- Author: Alison Collin
Even minimalist gardeners acquire tools that need to be stored and maintained, and as years go by the collection gradually increases representing a significant financial outlay. However, if well cared for good tools will last a lifetime so it behooves us to make the extra effort to look after them well.
The chief requirements are that the tools be kept dry and easily accessible but not in the way, that blades should not be damaged, and that they do not present a hazard such as tipping over, or falling down and hitting someone. A dedicated garden shed is ideal for storage but if lack of space eliminates this possibility alternatives have to be found.
I keep small tools such as pruners, trowels, dandelion weeder, twine, scissors and gardening gloves in a large box of the type produced for storing patio furniture cushions. This also contains basic chemicals such as rooting hormone, Tanglefoot, fertilizers and insecticidal soap, hand sprayers, and it can be locked for safety. A fishing tackle or compartmentalized craft box makes an excellent organizer for drip irrigation nozzles, connectors, goof plugs etc.
Another idea for keeping small tools handy is suggested in the Sunset Western Garden book – a mailbox mounted on a post discreetly placed in a spot close to where these tools are most often used.

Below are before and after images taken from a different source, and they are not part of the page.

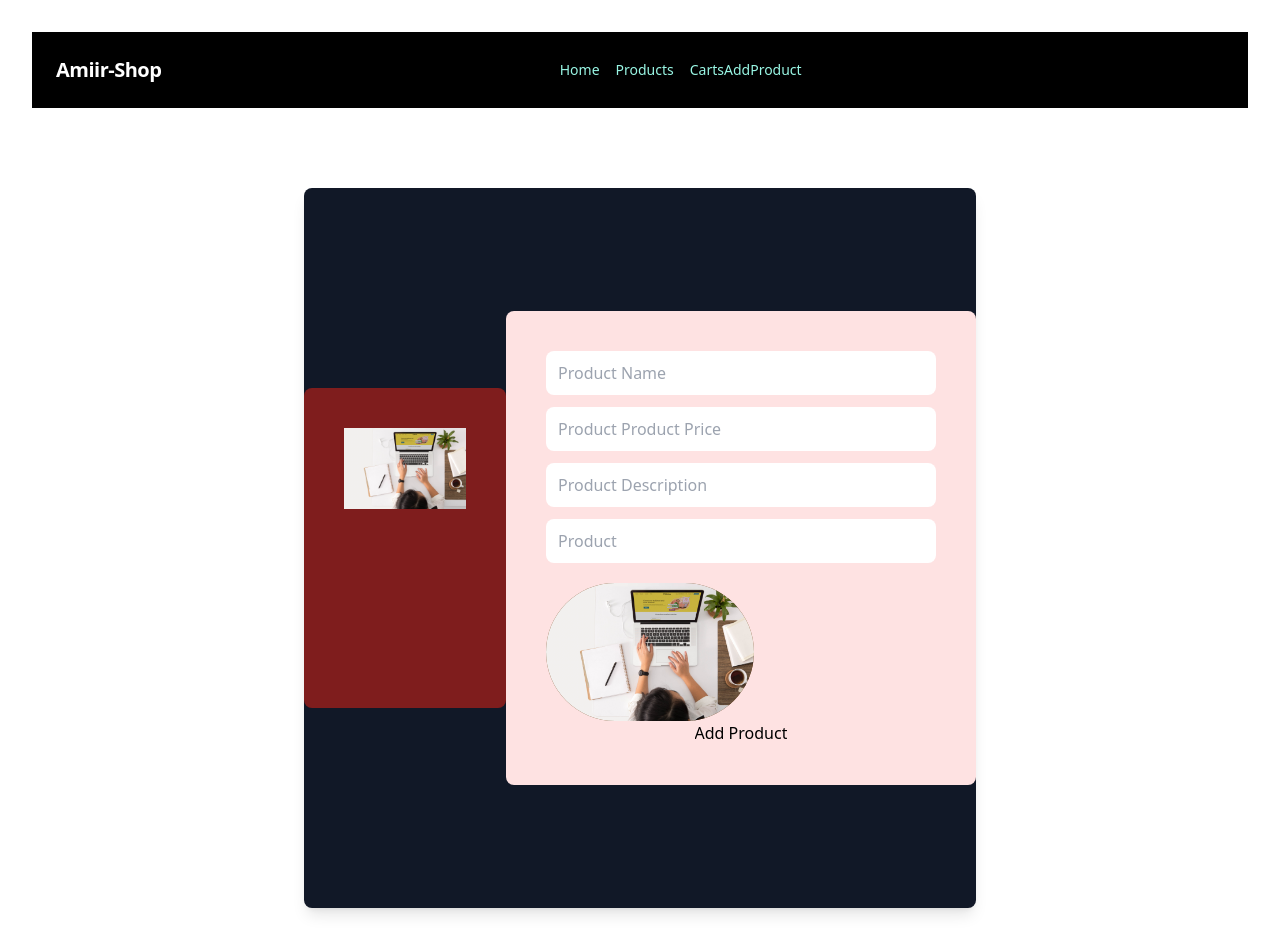
Repository: ENG-AMIIR-MUSE/ECommerce-app-using-react
Page: /addProducts
An editor plug-in stored every save of this project. The page is shown before and after the next save, followed by the edit.
The browser window is 1280 px wide. The pictures show the whole page.
The page's requests for data from a server got no answer. The project was rebuilt for these pictures with package versions that can differ from the ones it lists, and the page was loaded fresh each time. No one was signed in, and anything a server would have sent is missing. Also part of the build but not shown: vite.config.js, src/Components/productList.js, src/Components/productCard.js.

Above is the page before, as saved 2023-06-24 19:50:18.

After the next save:
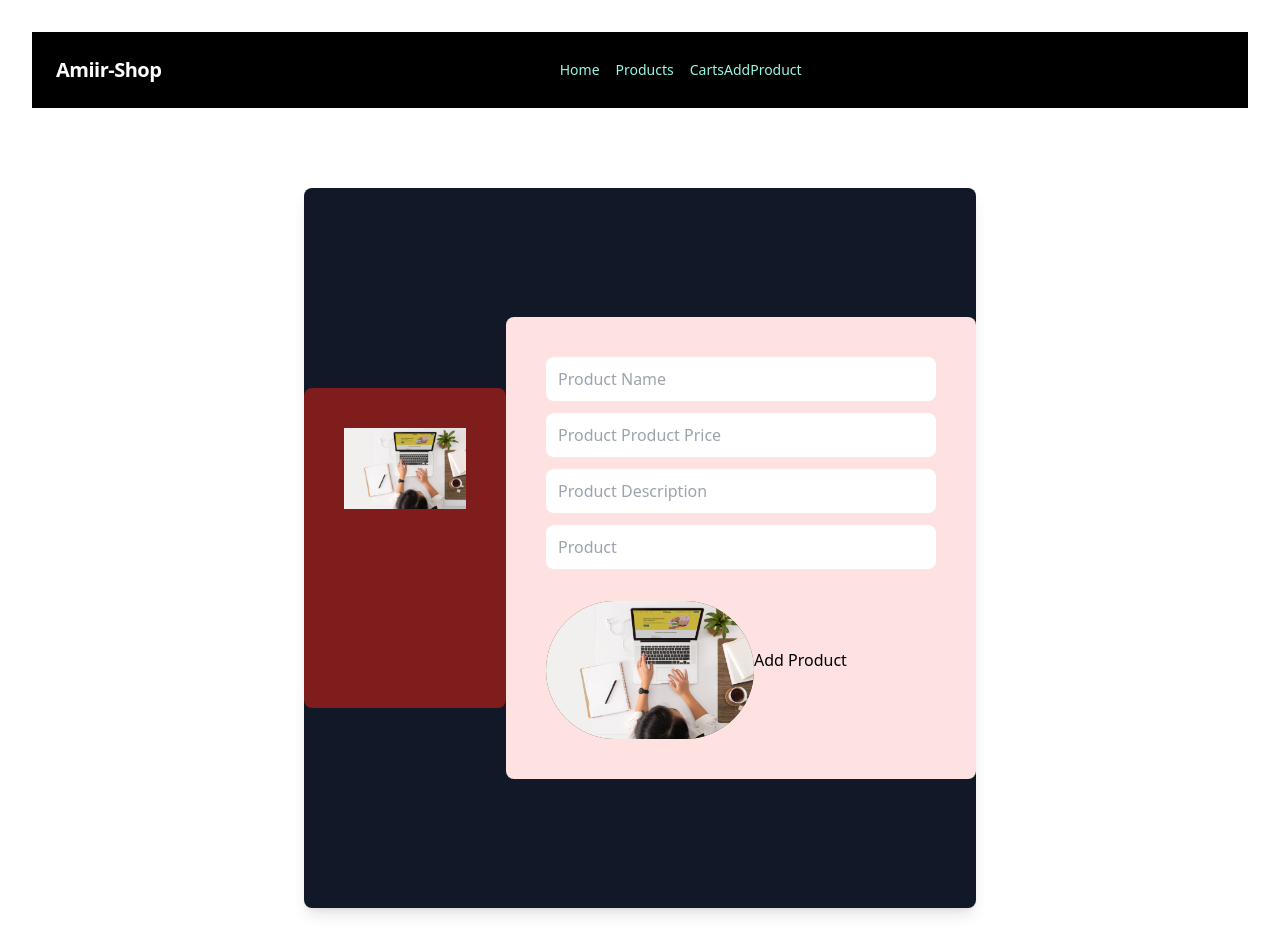
Saved 15 s later.
--- a/src/Components/AddProduct.jsx
+++ b/src/Components/AddProduct.jsx
@@ -15,7 +15,7 @@ const  AddProduct = ()=>{
           <input type="text"placeholder="Product Product Price" className="w-full rounded-lg h-11  pl-3"/>
           <input type="text"placeholder="Product Description" className="w-full rounded-lg h-11  pl-3"/>
            <input type="text" placeholder="Product"className="w-full rounded-lg h-11 pl-3 "/>
-           <div>
+           <div className="flex felx-row">
              <img src={reactsvg} alt="" className="rounded-full w-52 mt-5  max-w-md  object-contain bg-yellow-900" />
              <input type="submit" value="Add Product"/>
            </div>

The most awkward things to store are items such as bird netting, shade cloth, weed cloth and frost cloth. It is amazing how the packs, so flat and neat on purchase, expand into a voluminous mess once the bag is opened. I get around this by folding them the best I can and then rolling them, tying the rolls securely with string and storing them vertically in a 32-gallon garbage can with a tight fitting lid.
The upper rails on the back panels of a “good neighbor” panel fence can have a series of ladder hooks screwed into them which are then used to store spare coils of irrigation tubing, hoses, watering cans, or the metal hoops from row covers. Similar hooks can be inserted into the lower rails and used to store bundles of plant stakes. Ladders can be stored horizontally on a fence or wall supported by hooks designed for the purpose.
Plant pots and seed flats are stacked by size, and kept in a 40 quart utility bucket which keeps them contained and can be used to sterilize them when necessary. Surplus ones are either recycled or donated to growers.
Pressure sprayers (empty and clean) should be kept away from direct sunlight since the UV light tends to degrade plastics. I learned this the hard way when a 1 quart hand sprayer exploded as I pumped it up, drenching me in insecticide! (It was organic, hence the stink of garlic, rosemary and worse that pervaded my being for several days but it could have been much worse).
Large tomato cages are always a bit of an eyesore when not in use, but they can be put to advantage in the winter by wrapping and securing frost cloth around the outside, placing them, with a layer of straw inside, over any tender plants. The frost cloth prevents the straw from blowing away.
Storage requirements will differ depending on circumstance, but the aim is to be able to find and easily access any tool, without taking up valuable growing space in the process.
Do you have any helpful ideas or tips? Share them below!